Front-end code change data:

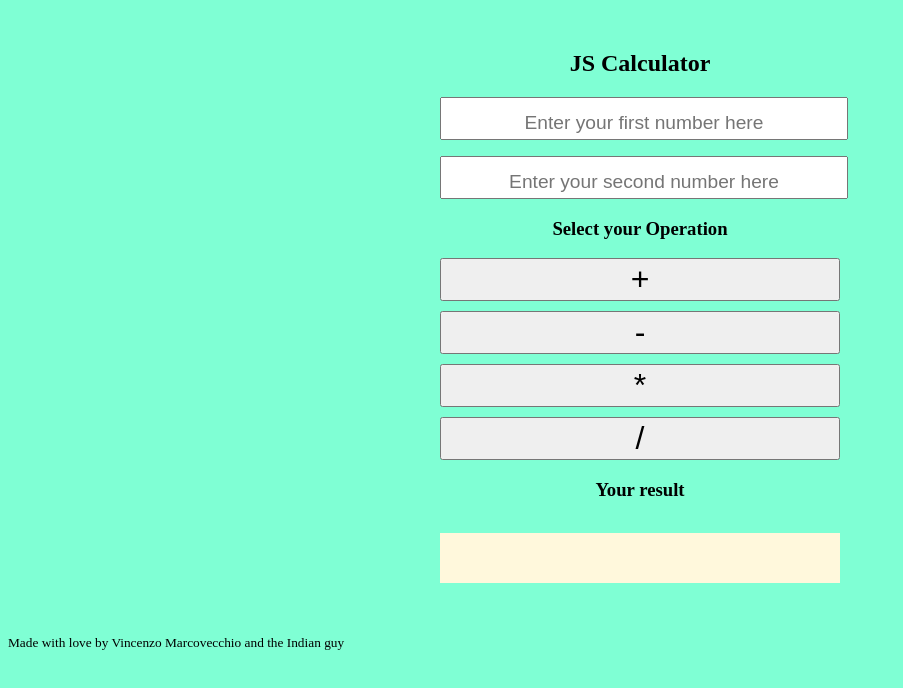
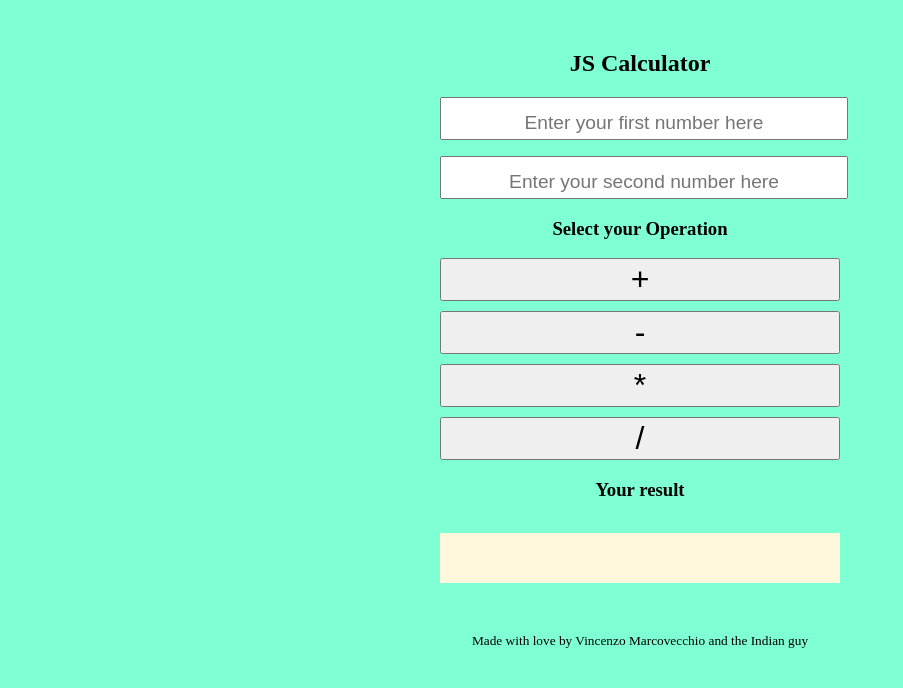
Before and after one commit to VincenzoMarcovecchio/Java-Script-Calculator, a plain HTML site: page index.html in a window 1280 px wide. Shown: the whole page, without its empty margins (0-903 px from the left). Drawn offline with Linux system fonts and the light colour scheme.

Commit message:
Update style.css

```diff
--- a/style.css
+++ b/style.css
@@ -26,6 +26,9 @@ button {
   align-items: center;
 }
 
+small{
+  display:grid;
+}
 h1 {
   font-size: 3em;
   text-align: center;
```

About this task:
For each line above that carries the word "center", copy it out.

Problem solution:
   align-items: center;
   text-align: center;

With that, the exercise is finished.